* **Problem requirements**
Would you please copy each line of the data in which the string "level" occurs?
**********
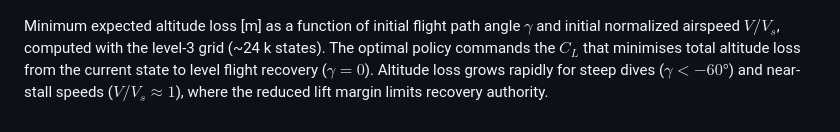
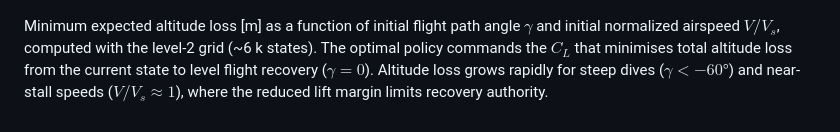
Before and after one commit to nicoRomeroCuruchet/stall-spin-recovery-dp, a Markdown page: README.md, the part around the change. GitHub-like rendering.

```diff
--- a/README.md
+++ b/README.md
@@ -129,7 +129,7 @@ with $\alpha_s = 15°$.
 ![Minimum Altitude Loss Heatmap](results/ReducedSymmetricGliderPullout_L2_heatmaps.png)
 
 Minimum expected altitude loss [m] as a function of initial flight path angle $\gamma$ and
-initial normalized airspeed $V/V_s$, computed with the level-3 grid (~24 k states).
+initial normalized airspeed $V/V_s$, computed with the level-2 grid (~6 k states).
 The optimal policy commands the $C_L$ that minimises total altitude loss from the current state
 to level flight recovery ($\gamma = 0$). Altitude loss grows rapidly for steep dives ($\gamma < -60°$)
 and near-stall speeds ($V/V_s \approx 1$), where the reduced lift margin limits recovery authority.
```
**********
* **Exercise solution**
-initial normalized airspeed $V/V_s$, computed with the level-3 grid (~24 k states).
+initial normalized airspeed $V/V_s$, computed with the level-2 grid (~6 k states).
 to level flight recovery ($\gamma = 0$). Altitude loss grows rapidly for steep dives ($\gamma < -60°$)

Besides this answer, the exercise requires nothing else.